Apr 28 2015
Last week in Schenley Park I watched a house wren claiming a nest box at the golf course. While the wren sang near the box, a Carolina chickadee peered out of the hole. One of them was going to win the box. My bet is on the house wren.
Good nest locations are highly contested both within and between species. Chickadees, house wrens, bluebirds, tree swallows and house sparrows all compete for the same nest boxes. The winners are determined by timing, temperament, and weaponry.
Chickadees are brave but small. They usually lose.
Eastern bluebirds and tree swallows are well matched and can share the same territory if two nest boxes are placed next to each other. The bluebirds begin nesting earlier and pick a box. The swallows arrive later and pick the other. But it can go either way.
House wrens don’t need to nest in boxes but when they’ve picked one they are persistent, quick builders and will remove the eggs and very young nestlings of other birds. They trump the other three.
By law you can’t interfere with these native species but you can put up more boxes. The wider the selection, the less they’ll compete.
House sparrows are another story, though.
Aggressive and well armed, house sparrows always win. They claim several boxes even though they use just one. They kill the nestlings and even the adult bluebirds incubating eggs. The only way to protect bluebirds is to trap and kill the house sparrows. You can to do this because house sparrows aren’t protected by law. They’re “listed” as an invasive species. (Click here to read more at the bluebird website, sialis.org.)

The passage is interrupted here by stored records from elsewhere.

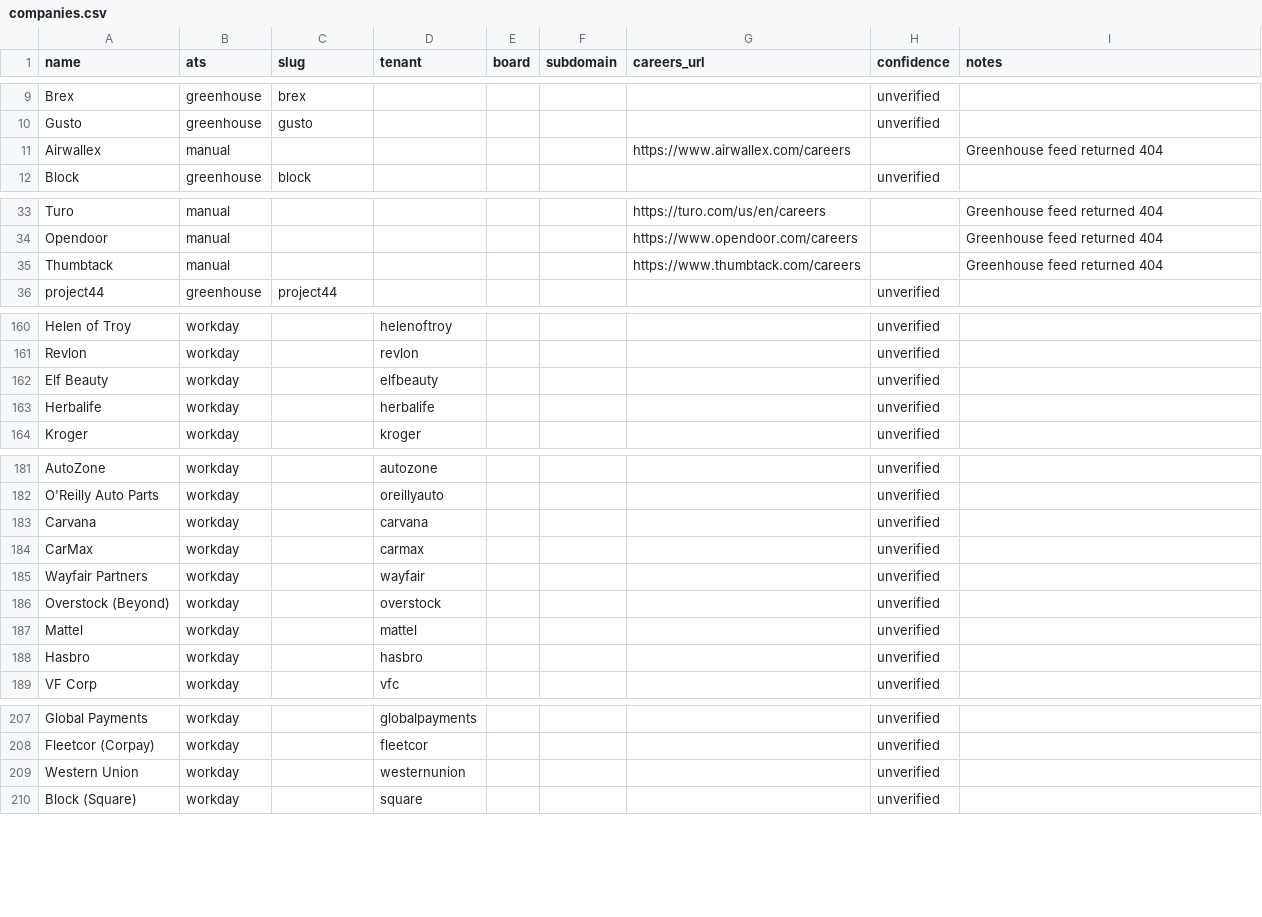
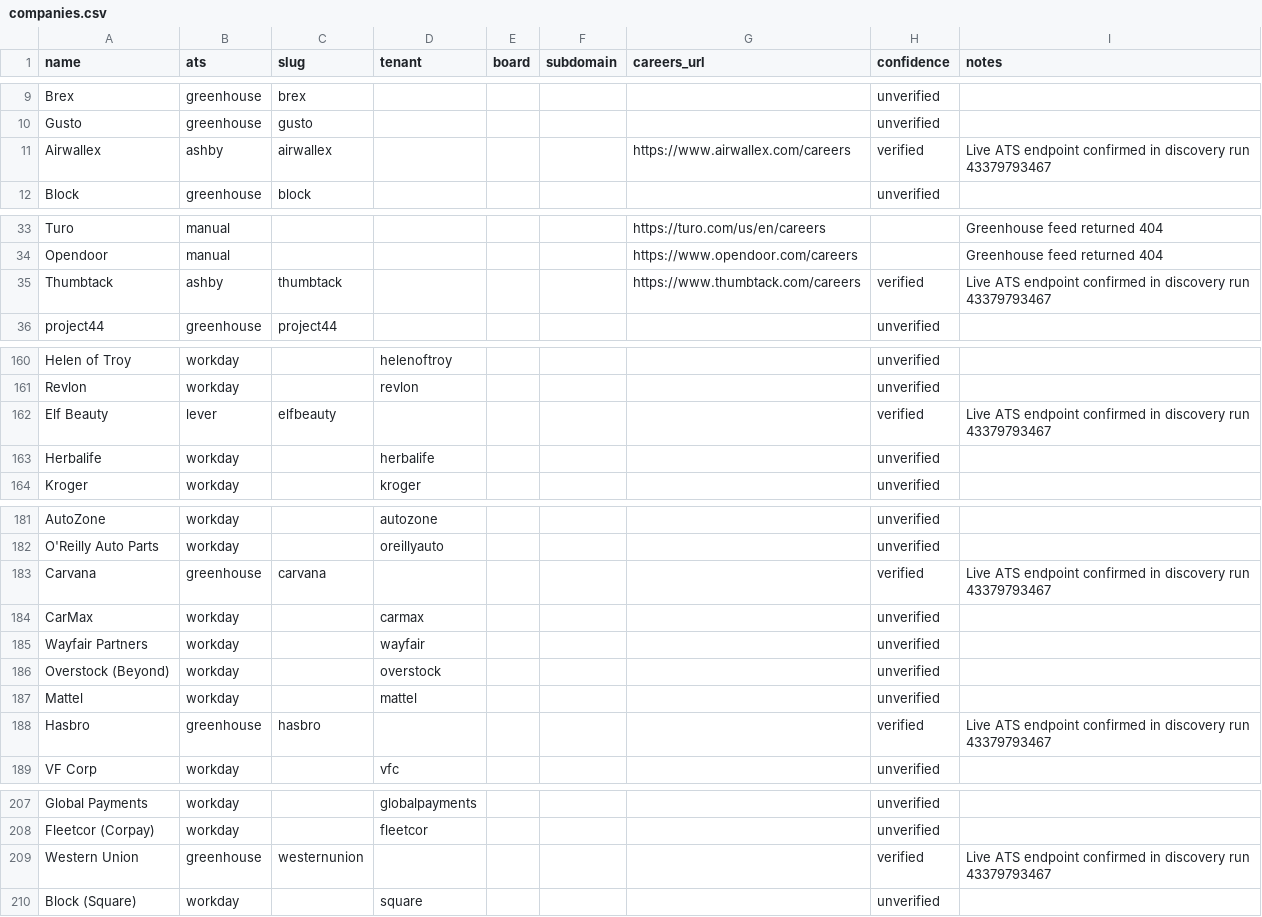
Before and after one commit to raomahin-rm/scraper, a CSV file: companies.csv, drawn as a sheet; only a part is shown, gaps mark what is left out; the diff covers the shown part only.

Commit message:
Add nine live ATS feeds verified by discovery run 43379793467

```diff
--- a/companies.csv
+++ b/companies.csv
@@ -10,3 +10,3 @@ Brex,greenhouse,brex,,,,,unverified,
 Gusto,greenhouse,gusto,,,,,unverified,
-Airwallex,manual,,,,,https://www.airwallex.com/careers,,Greenhouse feed returned 404
+Airwallex,ashby,airwallex,,,,https://www.airwallex.com/careers,verified,Live ATS endpoint confirmed in discovery run 43379793467
 Block,greenhouse,block,,,,,unverified,
@@ -34,3 +34,3 @@ Turo,manual,,,,,https://turo.com/us/en/careers,,Greenhouse feed returned 404
 Opendoor,manual,,,,,https://www.opendoor.com/careers,,Greenhouse feed returned 404
-Thumbtack,manual,,,,,https://www.thumbtack.com/careers,,Greenhouse feed returned 404
+Thumbtack,ashby,thumbtack,,,,https://www.thumbtack.com/careers,verified,Live ATS endpoint confirmed in discovery run 43379793467
 project44,greenhouse,project44,,,,,unverified,
@@ -161,3 +161,3 @@ Helen of Troy,workday,,helenoftroy,,,,unverified,
 Revlon,workday,,revlon,,,,unverified,
-Elf Beauty,workday,,elfbeauty,,,,unverified,
+Elf Beauty,lever,elfbeauty,,,,,verified,Live ATS endpoint confirmed in discovery run 43379793467
 Herbalife,workday,,herbalife,,,,unverified,
@@ -182,3 +182,3 @@ AutoZone,workday,,autozone,,,,unverified,
 O'Reilly Auto Parts,workday,,oreillyauto,,,,unverified,
-Carvana,workday,,carvana,,,,unverified,
+Carvana,greenhouse,carvana,,,,,verified,Live ATS endpoint confirmed in discovery run 43379793467
 CarMax,workday,,carmax,,,,unverified,
@@ -187,3 +187,3 @@ Overstock (Beyond),workday,,overstock,,,,unverified,
 Mattel,workday,,mattel,,,,unverified,
-Hasbro,workday,,hasbro,,,,unverified,
+Hasbro,greenhouse,hasbro,,,,,verified,Live ATS endpoint confirmed in discovery run 43379793467
 VF Corp,workday,,vfc,,,,unverified,
@@ -208,3 +208,3 @@ Global Payments,workday,,globalpayments,,,,unverified,
 Fleetcor (Corpay),workday,,fleetcor,,,,unverified,
-Western Union,workday,,westernunion,,,,unverified,
+Western Union,greenhouse,westernunion,,,,,verified,Live ATS endpoint confirmed in discovery run 43379793467
 Block (Square),workday,,square,,,,unverified,
```
Also changed, not shown: 12 edited cells elsewhere in this file.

In the city there’s cruel justice for house sparrows. When another invasive species wants their nest they’re out of luck. The starlings win.